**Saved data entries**
************
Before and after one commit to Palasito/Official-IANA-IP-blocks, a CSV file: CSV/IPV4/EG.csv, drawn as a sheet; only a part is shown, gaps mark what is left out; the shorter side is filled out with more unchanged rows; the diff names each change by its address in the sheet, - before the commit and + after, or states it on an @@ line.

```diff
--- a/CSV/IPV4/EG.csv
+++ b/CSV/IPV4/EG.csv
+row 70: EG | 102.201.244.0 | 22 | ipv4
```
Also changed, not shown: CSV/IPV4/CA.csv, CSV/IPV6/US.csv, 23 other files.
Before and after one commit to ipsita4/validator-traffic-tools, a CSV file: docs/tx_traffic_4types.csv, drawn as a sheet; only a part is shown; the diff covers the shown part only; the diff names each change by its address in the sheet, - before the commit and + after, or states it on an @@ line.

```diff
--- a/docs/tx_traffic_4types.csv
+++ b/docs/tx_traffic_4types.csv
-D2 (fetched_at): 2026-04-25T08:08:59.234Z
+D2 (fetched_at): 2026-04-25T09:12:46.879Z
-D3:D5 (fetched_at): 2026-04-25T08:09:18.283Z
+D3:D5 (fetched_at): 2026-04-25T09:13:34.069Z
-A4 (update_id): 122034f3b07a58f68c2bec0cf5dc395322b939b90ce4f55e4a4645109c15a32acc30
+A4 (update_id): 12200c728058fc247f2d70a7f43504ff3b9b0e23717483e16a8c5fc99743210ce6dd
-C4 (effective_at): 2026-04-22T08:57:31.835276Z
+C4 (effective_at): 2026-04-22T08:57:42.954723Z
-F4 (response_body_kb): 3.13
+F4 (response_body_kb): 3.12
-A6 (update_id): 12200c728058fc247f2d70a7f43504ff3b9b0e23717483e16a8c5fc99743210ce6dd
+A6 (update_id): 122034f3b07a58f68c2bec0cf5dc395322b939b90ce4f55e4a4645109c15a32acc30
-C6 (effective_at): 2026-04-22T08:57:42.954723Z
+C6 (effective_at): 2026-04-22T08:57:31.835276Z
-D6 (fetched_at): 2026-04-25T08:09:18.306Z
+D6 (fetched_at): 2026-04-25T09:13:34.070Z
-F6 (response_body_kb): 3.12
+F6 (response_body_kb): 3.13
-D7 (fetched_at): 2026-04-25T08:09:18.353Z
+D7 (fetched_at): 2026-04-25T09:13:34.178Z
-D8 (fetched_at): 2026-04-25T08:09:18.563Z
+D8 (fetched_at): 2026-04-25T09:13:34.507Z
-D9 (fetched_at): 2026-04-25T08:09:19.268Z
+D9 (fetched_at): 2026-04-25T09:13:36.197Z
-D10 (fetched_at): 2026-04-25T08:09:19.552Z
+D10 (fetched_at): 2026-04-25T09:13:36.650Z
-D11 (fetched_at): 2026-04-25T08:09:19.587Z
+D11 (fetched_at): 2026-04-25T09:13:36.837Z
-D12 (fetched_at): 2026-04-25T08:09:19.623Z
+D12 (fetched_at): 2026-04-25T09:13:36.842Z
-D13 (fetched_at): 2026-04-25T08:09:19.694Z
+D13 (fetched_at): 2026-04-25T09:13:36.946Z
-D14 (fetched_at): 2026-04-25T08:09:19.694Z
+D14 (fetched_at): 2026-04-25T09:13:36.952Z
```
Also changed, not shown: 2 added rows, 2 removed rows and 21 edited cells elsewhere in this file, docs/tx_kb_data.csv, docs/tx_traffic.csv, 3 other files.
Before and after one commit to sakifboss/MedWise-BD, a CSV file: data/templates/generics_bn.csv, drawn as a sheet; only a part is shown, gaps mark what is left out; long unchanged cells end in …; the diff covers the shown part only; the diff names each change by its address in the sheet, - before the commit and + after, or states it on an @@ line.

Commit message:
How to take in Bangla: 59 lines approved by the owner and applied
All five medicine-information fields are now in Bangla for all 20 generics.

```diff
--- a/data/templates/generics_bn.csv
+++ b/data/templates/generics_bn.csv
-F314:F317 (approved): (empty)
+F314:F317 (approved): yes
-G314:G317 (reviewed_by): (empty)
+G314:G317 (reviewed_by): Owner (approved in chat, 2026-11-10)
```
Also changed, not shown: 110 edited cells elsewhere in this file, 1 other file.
************
**Instructions for the task**
From the records given above, copy all lines containing "left".

**Exercise result**
Before and after one commit to Palasito/Official-IANA-IP-blocks, a CSV file: CSV/IPV4/EG.csv, drawn as a sheet; only a part is shown, gaps mark what is left out; the shorter side is filled out with more unchanged rows; the diff names each change by its address in the sheet, - before the commit and + after, or states it on an @@ line.
Before and after one commit to sakifboss/MedWise-BD, a CSV file: data/templates/generics_bn.csv, drawn as a sheet; only a part is shown, gaps mark what is left out; long unchanged cells end in …; the diff covers the shown part only; the diff names each change by its address in the sheet, - before the commit and + after, or states it on an @@ line.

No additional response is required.